And here T.J. Dillashaw demonstrates an attack from the same angle as Pep's favourite left straight, but rather than circling out onto it, he uses a faked overhand to jump out and switch into southpaw stance, before coming in on that forty-five degree angle between Barao's legs.
And here he performs the same to the opposite side with less success and a stumble:
Willie Pep also perfectly embodied the act of moving to an angle after the initial engagement. This is something you see far, far too little of in MMA. The idea being that you are not always going to be able to catch an opponent out on your first couple of strikes, and especially if attack him head on, but if you hop offline immediately as he is defending himself you will be able to line up another shot from a tighter, more dominant angle.
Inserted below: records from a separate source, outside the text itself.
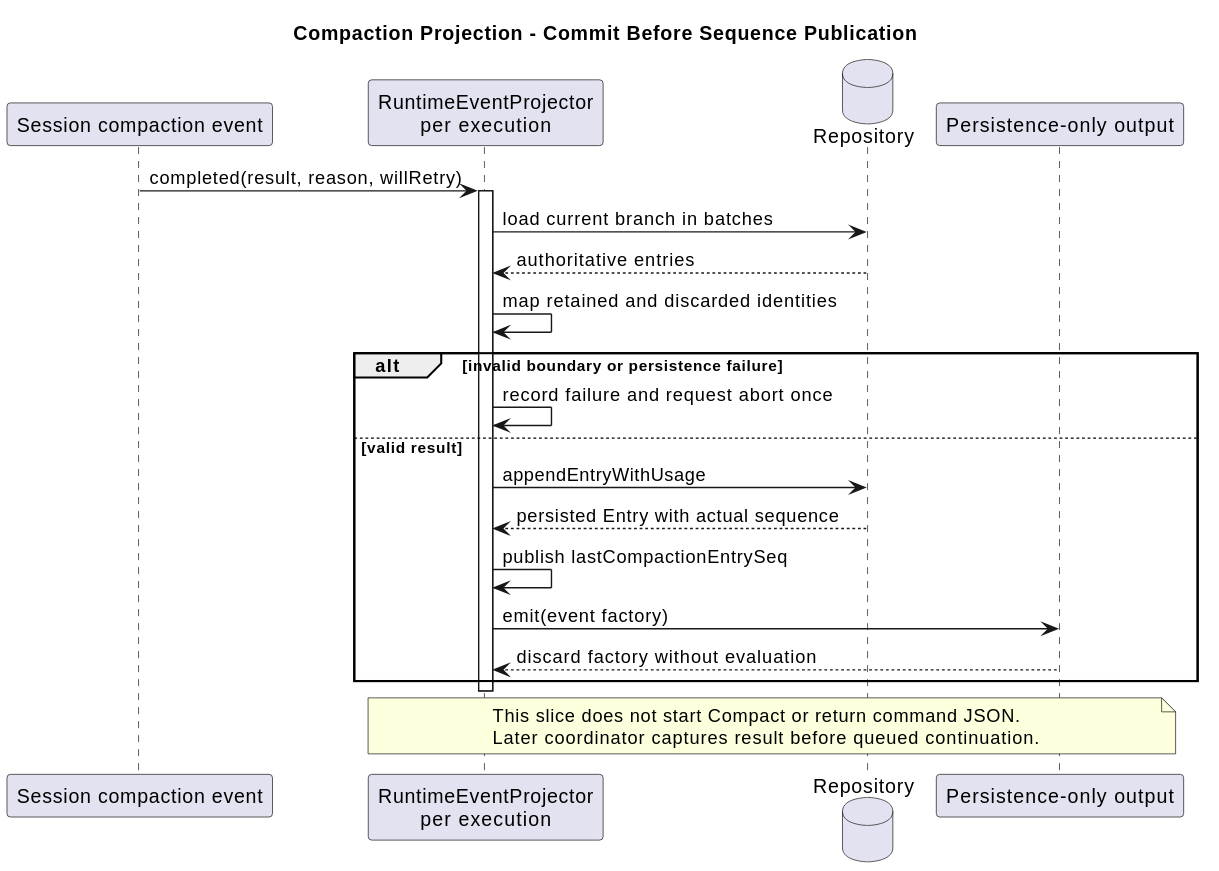
Before: docs/designs/compact-runtime-output/compact_persistence_sequence.svg, a diagram exported from PlantUML (2862282695gjh-afk/pi-mono-java).
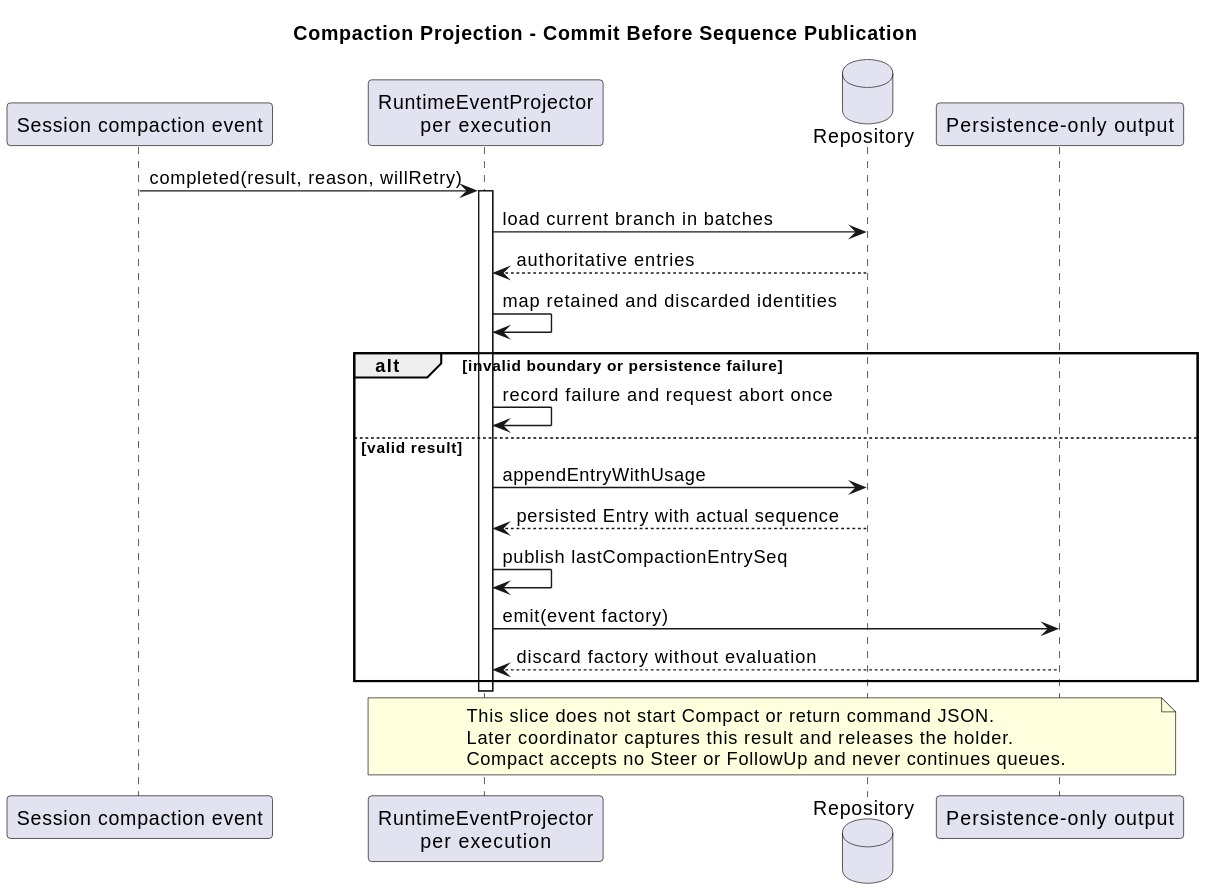
The same file after the commit.

Diff of the diagram source:
```diff
@@ -22,6 +22,7 @@
 deactivate Projector
 note over Projector,Output
   This slice does not start Compact or return command JSON.
-  Later coordinator captures result before queued continuation.
+  Later coordinator captures this result and releases the holder.
+  Compact accepts no Steer or FollowUp and never continues queues.
 end note
 @enduml
```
And here's Cruz utilizing the same principle on a couple of occasions:
The problem is that if you shackle yourself to a solid, always-braced-for-impact stance as many are taught to, you can never actually make these movements. Pep knew this, but many in the boxing press did not even realize that he was doing it. So the textbook boxing of Pep, while textbook in principle, was not very typical at all.
In summary there are three ways that movement, particularly lateral movement, may be used in a fight:
⁃The first is to defuse the power of the opponent—to keep him turning, to prevent him from setting his feet, to break off his combinations, and to deny him a target for his strikes, rushes or shots.
⁃The second is to numb an opponent to offence by turning him repeatedly, building up the anticipation of further movement, and making him follow onto attacks.
⁃The third is to create angles and offensive opportunities.
The first two options are relatively safe, it is when the lateral movement becomes an offensive weapon that things become dangerous. To move laterally quickly enough to utilize it mid-engagement and to full effect, one must be able to leave the stance and move quickly. Unfortunately the more a fighter moves his feet, the less time he spends in a stance and this is doubly dangerous if he is moving his feet all over the place in range of his opponent.
T.J. Dillashaw, Dominick Cruz, and Demetrious Johnson have all been caught with punches or takedowns while both of their feet are underneath them or midway through a deep step rather than in a solid, braced stance. There is no pretending that these didn't happen and we must recognize that a method is just that—the way someone chooses to go about something. Nothing about this hyperactive movement or any other fighting method is perfect and while it denies the opponent some openings, and creates others for the fighter doing the moving this is still a sport where the best laid plans gang aft agley.
Getting clipped with your feet out of stance almost guarantees a knockdown, and sometimes—in the case of T.J. Dillashaw's loss to John Dodson, you won't be able to get back to stance quickly enough to recover.
It is an exciting time to be an MMA fan with so much experimentation and implementation of unfamiliar tactics happening. You can slap all the names you want on them, but there's nothing new under the sun and everything in this business is a continuation or a rediscovery of something done before—from the berimbolo to the shift. Applaud those who innovate, study those who came before, and get excited for Dominick Cruz versus T.J. Dillashaw which we will look at the specifics of here at Fightland on Wednesday.